Segment Start: Exercise inputs

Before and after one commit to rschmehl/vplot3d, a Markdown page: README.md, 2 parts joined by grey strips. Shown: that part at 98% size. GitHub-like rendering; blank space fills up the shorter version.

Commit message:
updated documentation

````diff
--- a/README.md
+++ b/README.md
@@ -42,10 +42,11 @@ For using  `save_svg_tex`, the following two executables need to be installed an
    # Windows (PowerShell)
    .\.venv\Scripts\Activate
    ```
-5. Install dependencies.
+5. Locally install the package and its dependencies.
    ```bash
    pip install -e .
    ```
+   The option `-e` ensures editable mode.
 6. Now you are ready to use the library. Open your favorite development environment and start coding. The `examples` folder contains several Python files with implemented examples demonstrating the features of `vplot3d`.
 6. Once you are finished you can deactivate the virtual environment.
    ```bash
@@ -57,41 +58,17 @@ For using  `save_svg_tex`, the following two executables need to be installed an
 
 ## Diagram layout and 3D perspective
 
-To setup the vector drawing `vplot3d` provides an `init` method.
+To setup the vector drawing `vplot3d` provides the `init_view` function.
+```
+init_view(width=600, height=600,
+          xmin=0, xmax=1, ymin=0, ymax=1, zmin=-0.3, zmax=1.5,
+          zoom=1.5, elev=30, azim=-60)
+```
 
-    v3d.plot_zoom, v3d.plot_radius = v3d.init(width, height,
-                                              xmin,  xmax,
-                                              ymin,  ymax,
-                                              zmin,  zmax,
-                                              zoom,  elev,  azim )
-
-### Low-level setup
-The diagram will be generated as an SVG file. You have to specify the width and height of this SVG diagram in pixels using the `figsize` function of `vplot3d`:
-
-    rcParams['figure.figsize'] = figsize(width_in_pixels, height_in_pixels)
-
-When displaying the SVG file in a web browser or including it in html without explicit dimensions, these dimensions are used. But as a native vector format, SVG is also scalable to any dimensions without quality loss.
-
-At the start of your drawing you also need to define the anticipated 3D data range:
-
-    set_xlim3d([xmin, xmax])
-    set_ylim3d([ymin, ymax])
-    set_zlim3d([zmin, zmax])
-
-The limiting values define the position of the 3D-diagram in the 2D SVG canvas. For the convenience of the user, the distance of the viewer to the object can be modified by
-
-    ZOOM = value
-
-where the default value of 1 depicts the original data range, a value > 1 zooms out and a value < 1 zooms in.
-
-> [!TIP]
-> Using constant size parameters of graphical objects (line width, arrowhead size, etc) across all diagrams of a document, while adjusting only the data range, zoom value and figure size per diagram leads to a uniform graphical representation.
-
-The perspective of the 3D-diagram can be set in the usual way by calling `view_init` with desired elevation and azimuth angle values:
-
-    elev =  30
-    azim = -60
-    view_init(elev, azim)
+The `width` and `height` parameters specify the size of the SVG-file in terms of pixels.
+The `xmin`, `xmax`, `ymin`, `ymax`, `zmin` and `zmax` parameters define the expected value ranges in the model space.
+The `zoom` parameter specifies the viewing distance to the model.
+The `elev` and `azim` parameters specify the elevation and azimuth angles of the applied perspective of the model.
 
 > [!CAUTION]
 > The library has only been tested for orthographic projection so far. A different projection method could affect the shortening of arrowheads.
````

Segment End: Exercise inputs

▶ _Task instructions_
What lines of the material contain "elevation"? Show them.

▶ _Output for this exercise_
-The perspective of the 3D-diagram can be set in the usual way by calling `view_init` with desired elevation and azimuth angle values:
+The `elev` and `azim` parameters specify the elevation and azimuth angles of the applied perspective of the model.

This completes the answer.